For Immediate Release
DFO ESTABLISHES SHORTEST HALIBUT SEASON IN CANADIAN HISTORY
VANCOUVER, B.C. -Today's changes to the recreational halibut fishery, will ensure that in 2012, recreational anglers will experience the shortest halibut fishing season in memory, said Sport Fishing Institute of BC President Robert Alcock. "Minister Ashfield closed the recreational halibut fishing on September 5th last year and caused extensive economic damage to the sport fishing industry", said Alcock. "Today he served notice that recreational halibut fishing will end in the first week of August, which will wreak havoc in the sport fishing industry and which will not conserve a single fish."
Ashfield announced that he will not accept the unanimous recommendation of Canada's 300,000 recreational anglers and create a "fixed number' fishery that would allow recreational anglers to enjoy a predictable fishery during periods of low halibut abundance. Instead, Ashfield simply tinkered with the flawed allocation system established in 2003 which will ensure that Canada's 436 commercial halibut quota holders can continue to harvest 85% of Canada's sustainable Total Allowable Catch (TAC). The TAC is established annually by the International Pacific Halibut Commission and the amount of halibut that Canada and the US can harvest without endangering the long-term stability of halibut stocks.

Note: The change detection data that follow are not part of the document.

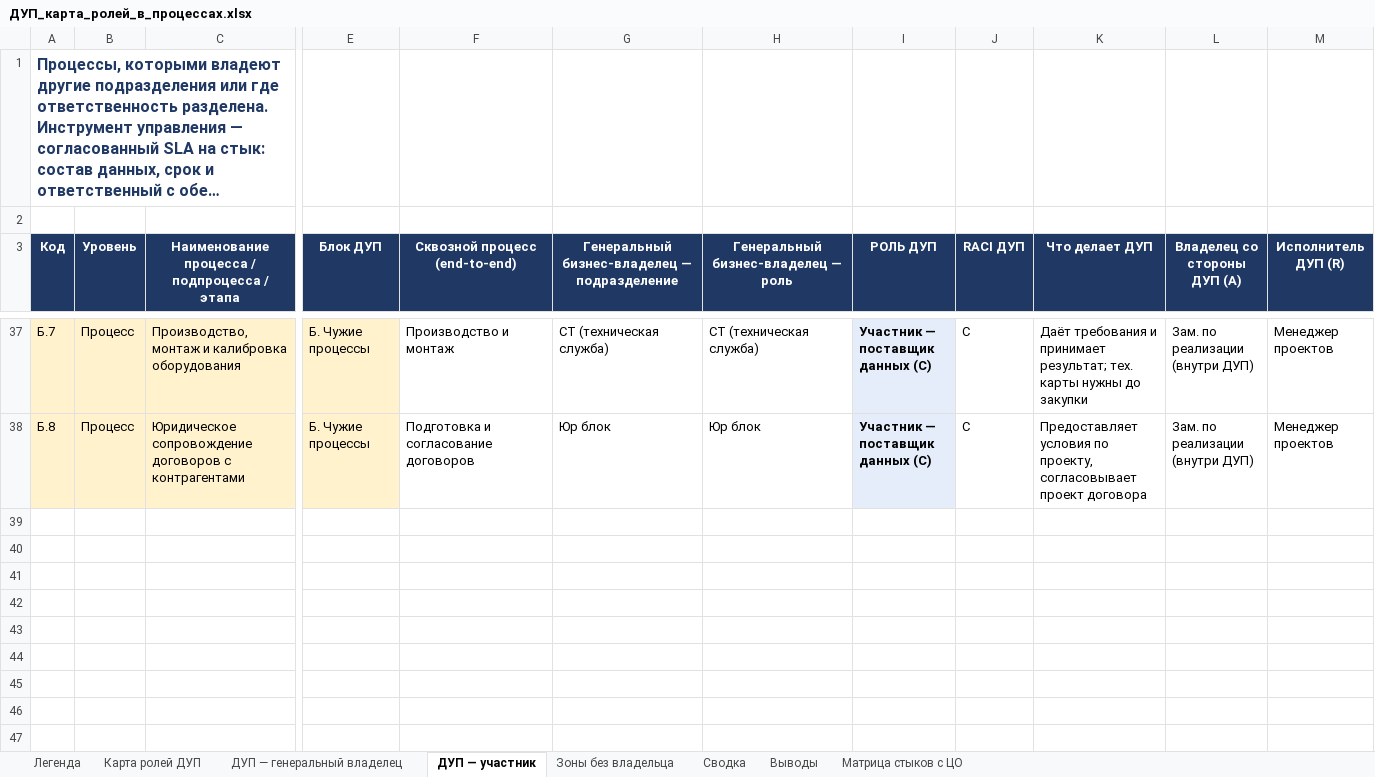
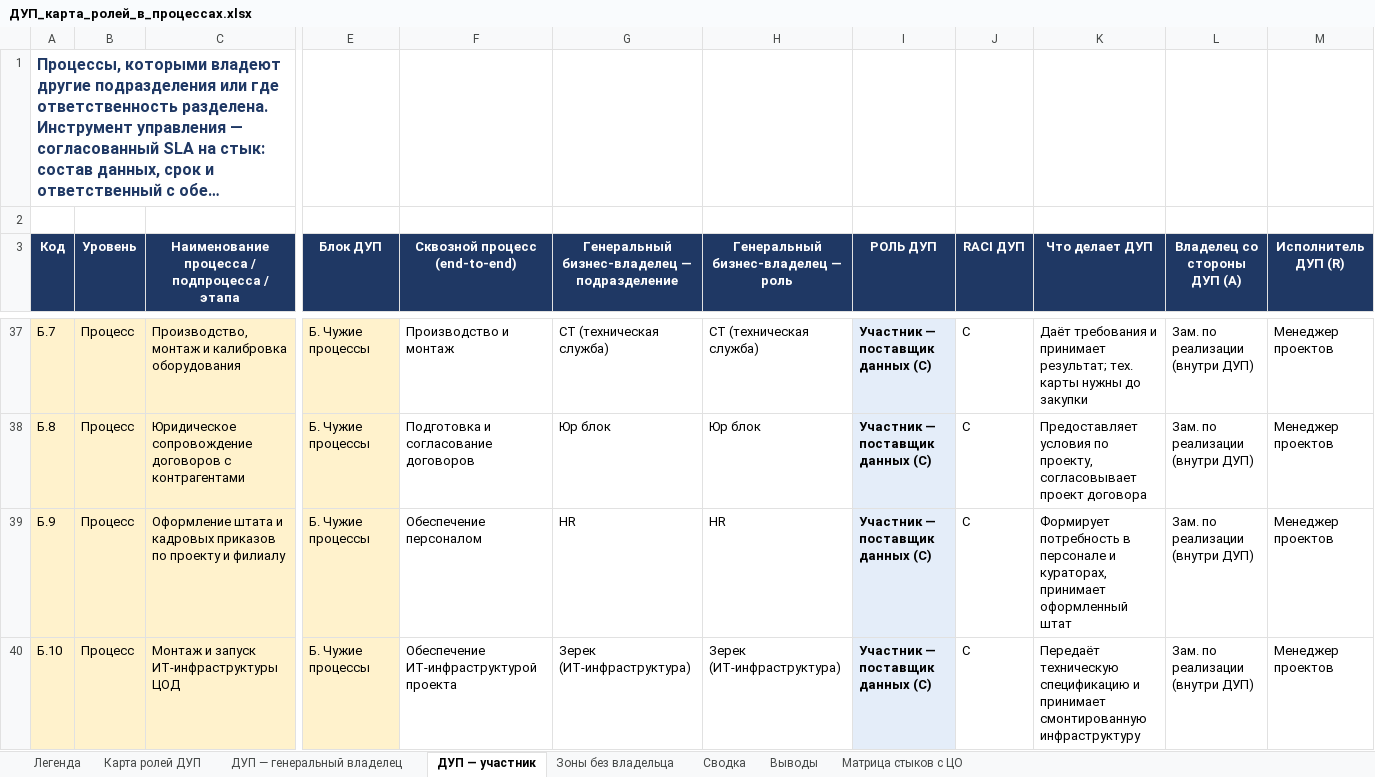
Before and after one commit to TemeshevProject/SG-DUP-Project, an Excel workbook: dup_project/01_Процессы/ДУП_карта_ролей_в_процессах.xlsx, sheet ДУП — участник, drawn as a sheet; only a part is shown, gaps mark what is left out; long unchanged cells end in …; values as stored, in another font and other column widths than the file's, no borders; rows hold the shown columns only; the diff names each change by its address in the sheet, - before the commit and + after, or states it on an @@ line.

```diff
--- a/dup_project/01_Процессы/ДУП_карта_ролей_в_процессах.xlsx (sheet ДУП — участник)
+++ b/dup_project/01_Процессы/ДУП_карта_ролей_в_процессах.xlsx (sheet ДУП — участник)
+row 39: Б.9 | Процесс | Оформление штата и кадровых приказов по проекту и филиалу | Б. Чужие процессы | Обеспечение персоналом | HR | HR | Участник — поставщик данных (C) | C | Формирует потребность в персонале и кураторах, принимает оформленный штат | Зам. по реализации (внутри ДУП) | Менеджер проектов
+row 40: Б.10 | Процесс | Монтаж и запуск ИТ-инфраструктуры ЦОД | Б. Чужие процессы | Обеспечение ИТ-инфраструктурой проекта | Зерек (ИТ-инфраструктура) | Зерек (ИТ-инфраструктура) | Участник — поставщик данных (C) | C | Передаёт техническую спецификацию и принимает смонтированную инфраструктуру | Зам. по реализации (внутри ДУП) | Менеджер проектов
```
Also changed, not shown: sheet Карта ролей ДУП, sheet Сводка, dup_project/01_Процессы/ДУП_роли_в_процессах_кратко.xlsx, 2 other files.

During the 2011 election, Prime Minister Stephen Harper told Island residents that "Our government recognizes the importance of the halibut fishery in BC. The jobs and regional economic impact of the commercial, recreational and related tourism in BC are substantial. We remain committed to finding a solution to BC's halibut allocation issue in advance of the 2012 season that strikes a fair balance between all sectors."
"Recreational halibut fishers took the Prime Minister at his word," said Alcock. "Sadly, today we have learned the hard way that the Prime Minister's word is of little value, particularly to the hundreds of businesses, thousands of sport fishing industry employees and the hundred thousand Canadians who enjoy recreational halibut fishing."
According to a recent study conducted for the BC Seafood Alliance (the commercial sector's industry association), the recreational fishery in BC produces $642 million in annual sales, pays $150 million in wages and benefits, creates more than 7,800 jobs and 3,950 person-years of employment and contributes $240 million to the province's Gross Domestic Product.
For more information please contact
Sport Fishing Institute of British Columbia
or visit www.sportfishing.bc.ca.